# [What you should do]
Your task is to copy every line of the entries that contains "string".

# [Extracted records]
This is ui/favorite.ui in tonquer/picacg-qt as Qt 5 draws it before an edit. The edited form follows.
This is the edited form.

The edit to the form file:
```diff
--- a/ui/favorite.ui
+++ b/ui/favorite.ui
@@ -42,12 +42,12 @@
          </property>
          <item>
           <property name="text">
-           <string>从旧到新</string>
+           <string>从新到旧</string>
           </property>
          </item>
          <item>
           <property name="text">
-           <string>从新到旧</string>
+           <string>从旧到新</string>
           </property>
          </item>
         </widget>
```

# [Result for this task]
-           <string>从旧到新</string>
+           <string>从新到旧</string>
-           <string>从新到旧</string>
+           <string>从旧到新</string>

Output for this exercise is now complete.